Articles Posted in National Origin (Title VII)

Title VII prohibits discrimination in employment based on certain protected characteristics, such as race, religion, and national origin.  On the broadest level, this means that an employer cannot refuse to hire an applicant based solely on his or her national origin.  The EEOC has seen a steady rise in national-origin claims since September 11.  A recent decision from the Court of Appeals for the Eleventh Circuit is an unusual example of a Title VII claim. image

Anesh Gupta, an Asian male, was a college intern working at the Epcot Center in Disney World.  As part of his internship, Gupta became a server during the breakfast shift at the Norwegian restaurant.  When he was hired, breakfast was considered an “American” meal.  Later, the schedule was changed and the Norwegian breakfast was served all day.  Gupta was terminated for being “culturally unauthentic.”

Some employees, including servers at the Norway Pavilion were required to be “cultural representatives,” interacting with guests and explaining the country’s history, culture, and traditions.  The employees’ were required to speak the language and possess an adequate command of English in order to communicate with visitors to the theme park.  

From the U.S. Department of Justice (DOJ), comes a new published Guidance relating to the use of E-Verify.  The recent, though short-lived excitement over the use of E-Verify for employment verification has now quieted down. Private-sector employees are back to the voluntary use of the system as a method for confirming that newly hired employees are authorized to work in the country.   DOJ

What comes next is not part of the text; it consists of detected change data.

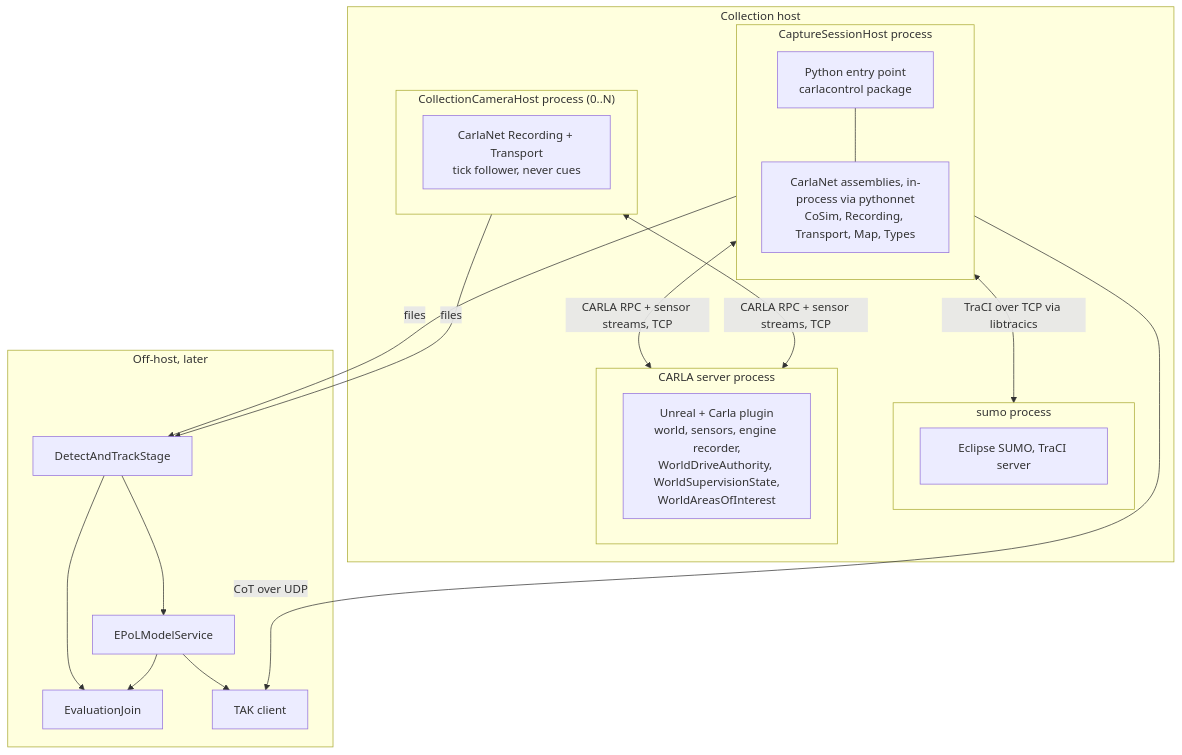
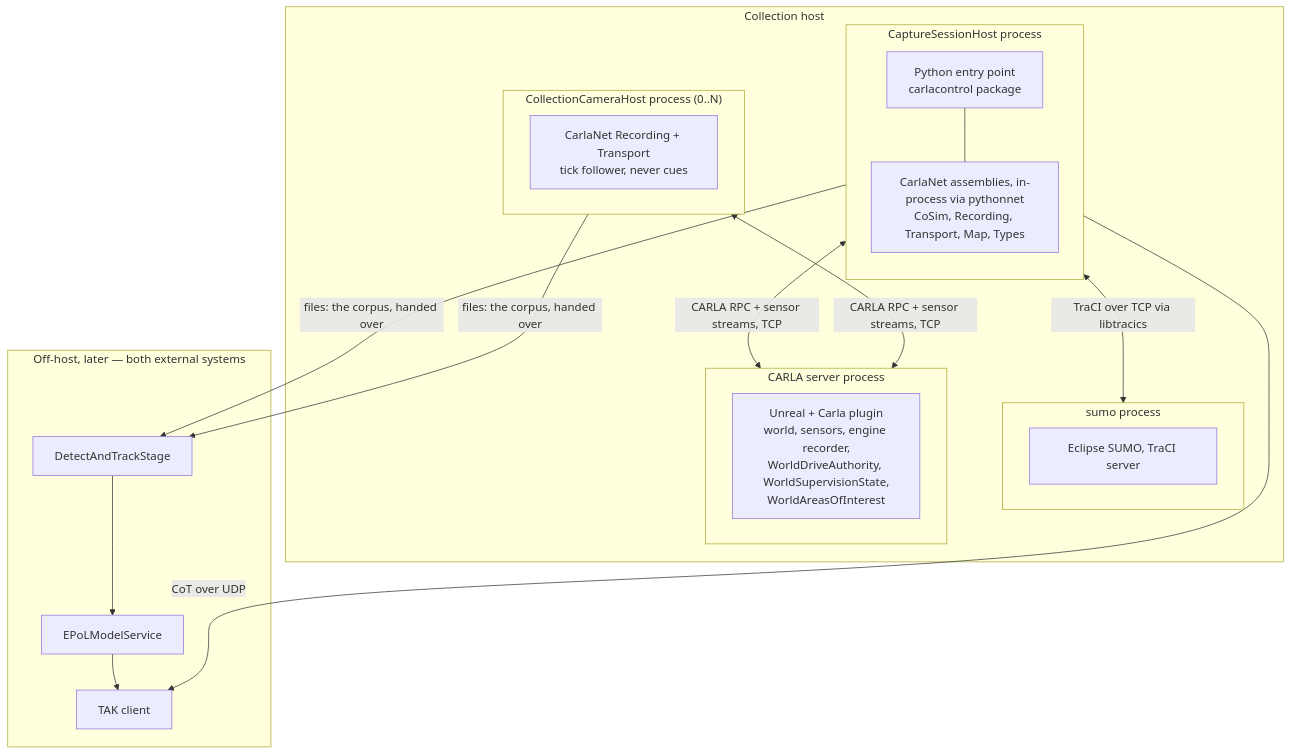
Before and after one commit to sbrett9/carla: the fourth of 8 diagrams in Docs/CAT_Research/Plans/SUMO_Behavioral_Capture/01_Architecture.md, drawn with Mermaid. The commit also changed other lines of this file and 10 other files, not shown here.

````diff
--- a/Docs/CAT_Research/Plans/SUMO_Behavioral_Capture/01_Architecture.md
+++ b/Docs/CAT_Research/Plans/SUMO_Behavioral_Capture/01_Architecture.md
@@ -349,37 +393,34 @@
 ```mermaid
 flowchart TB
     subgraph host["Collection host"]
         subgraph p1["CaptureSessionHost process"]
             direction TB
             PY["Python entry point<br/>carlacontrol package"]
             NET["CarlaNet assemblies, in-process via pythonnet<br/>CoSim, Recording, Transport, Map, Types"]
             PY --- NET
         end
         subgraph p2["CollectionCameraHost process (0..N)"]
             NET2["CarlaNet Recording + Transport<br/>tick follower, never cues"]
         end
         subgraph p3["sumo process"]
             SUM["Eclipse SUMO, TraCI server"]
         end
         subgraph p4["CARLA server process"]
             UE["Unreal + Carla plugin<br/>world, sensors, engine recorder,<br/>WorldDriveAuthority, WorldSupervisionState,<br/>WorldAreasOfInterest"]
         end
     end
-    subgraph off["Off-host, later"]
+    subgraph off["Off-host, later — both external systems"]
         DAT["DetectAndTrackStage"]
         EPOL["EPoLModelService"]
-        EJ["EvaluationJoin"]
         TAK["TAK client"]
     end
 
     p1 <-->|"CARLA RPC + sensor streams, TCP"| p4
     p2 <-->|"CARLA RPC + sensor streams, TCP"| p4
     p1 <-->|"TraCI over TCP via libtracics"| p3
-    p1 -->|"files"| DAT
-    p2 -->|"files"| DAT
+    p1 -->|"files: the corpus, handed over"| DAT
+    p2 -->|"files: the corpus, handed over"| DAT
     p1 -->|"CoT over UDP"| TAK
     DAT --> EPOL
-    DAT --> EJ
-    EPOL --> EJ
     EPOL --> TAK
 ```
````
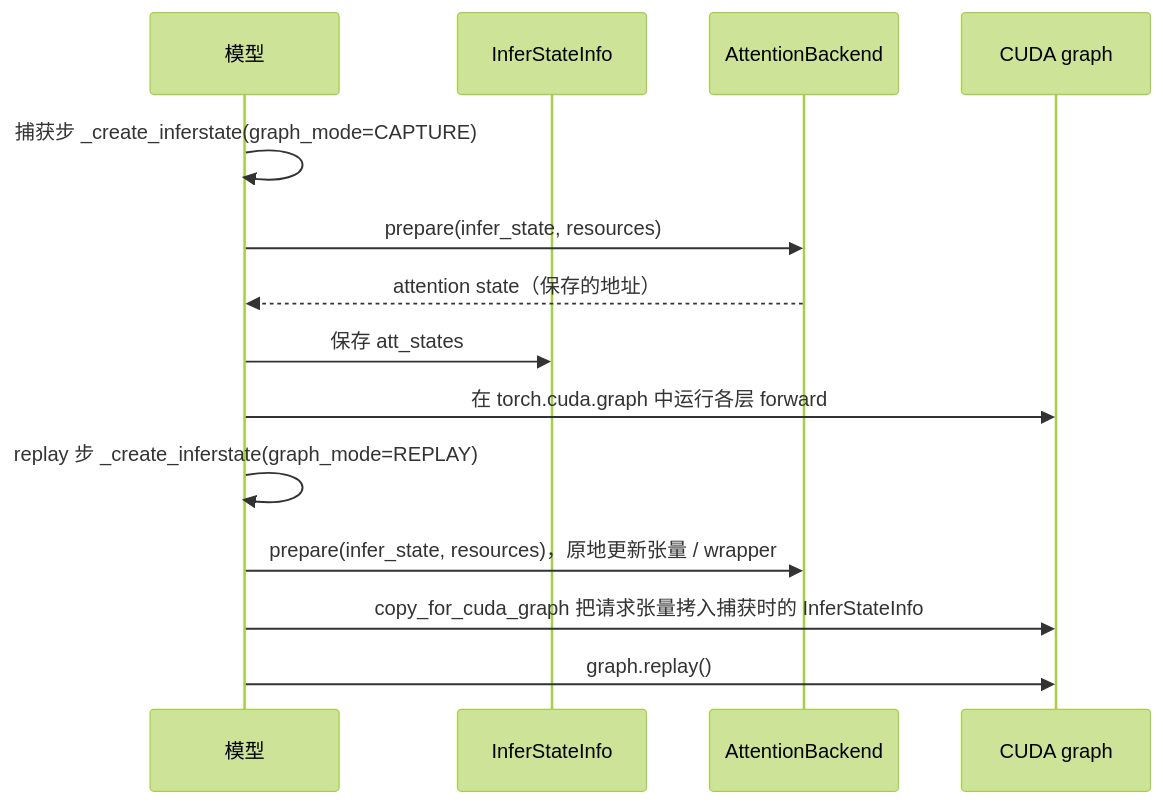
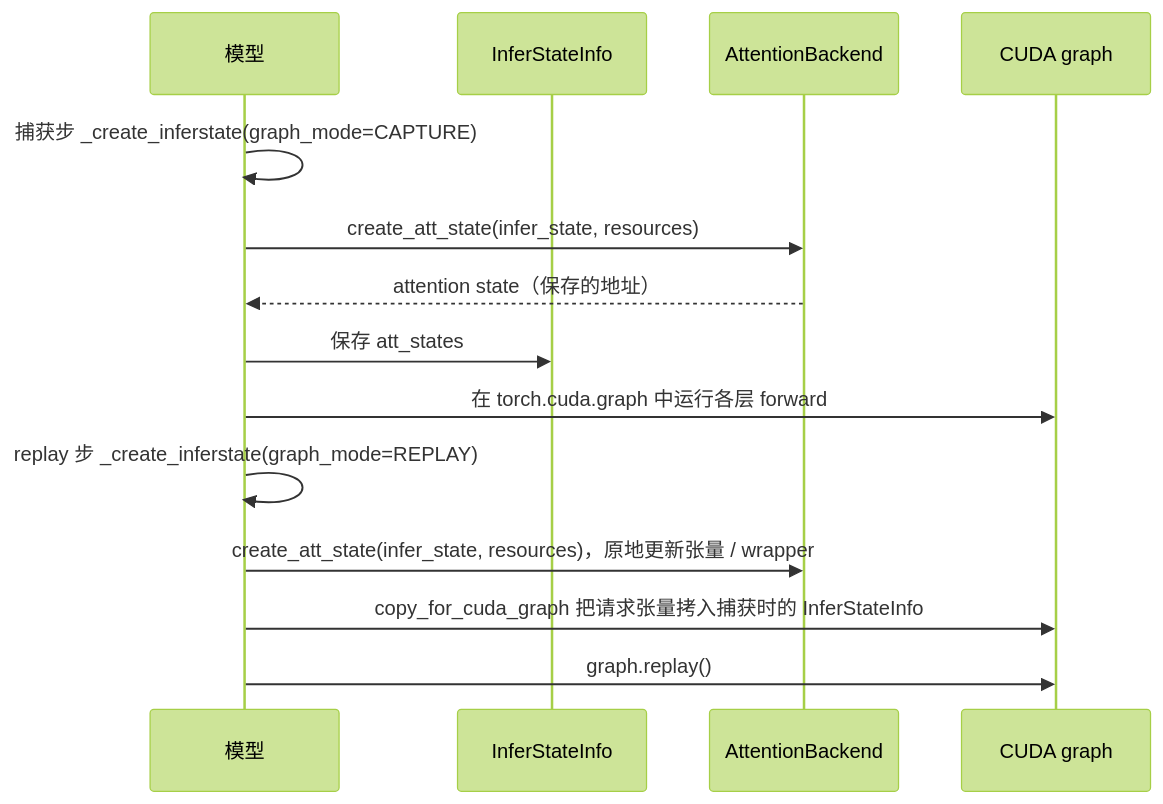
Before and after one commit to ModelTC/LightLLM: the second of 2 diagrams in docs/CN/source/framework/attention_backend_design.md, drawn with Mermaid (forest theme). The commit also changed other lines of this file and 40 other files, not shown here.

````diff
--- a/docs/CN/source/framework/attention_backend_design.md
+++ b/docs/CN/source/framework/attention_backend_design.md
@@ -198,16 +197,16 @@
 ```mermaid
 sequenceDiagram
     participant M as 模型
     participant A as InferStateInfo
     participant B as AttentionBackend
     participant G as CUDA graph
     M->>M: 捕获步 _create_inferstate(graph_mode=CAPTURE)
-    M->>B: prepare(infer_state, resources)
+    M->>B: create_att_state(infer_state, resources)
     B-->>M: attention state（保存的地址）
     M->>A: 保存 att_states
     M->>G: 在 torch.cuda.graph 中运行各层 forward
     M->>M: replay 步 _create_inferstate(graph_mode=REPLAY)
-    M->>B: prepare(infer_state, resources)，原地更新张量 / wrapper
+    M->>B: create_att_state(infer_state, resources)，原地更新张量 / wrapper
     M->>G: copy_for_cuda_graph 把请求张量拷入捕获时的 InferStateInfo
     M->>G: graph.replay()
 ```
````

One of the concerns that was raised with the E-Verify program was its potential effect on discrimination in the workplace.  If, as a result of using E-Verify, an employer receives a no-match letter or a “tentative” no-match letter, he cannot terminate the employee without first trying to resolve the mismatch.  Failure to work with the employee to determine the cause of the mismatch could result in a claim for national-origin discrimination.

Anticipating the likelihood that employers would not want to engage in the additional steps of “working with the employee,” the DOJ issued guidelines outlining the step that an employer must take upon receiving information about a potential mismatch.  (See Antidiscrimination Guidance Concerning the DHS No-Match Rule).

A trip to the Tri-State area is not complete without trying a cheesesteak. While a great cheesesteak can be found at dozens of places in Delaware, South Philadelphia is, and always will be, the place to go for those needing a fix of this world-famous culinary delight.

One of the most popular eateries has been involved in a sizzling hot dispute over whether it could require its customers to order in English. Geno’s Steaks received national attention when it put up a sign reading,

“This is America. When ordering please speak English.”

Contact Information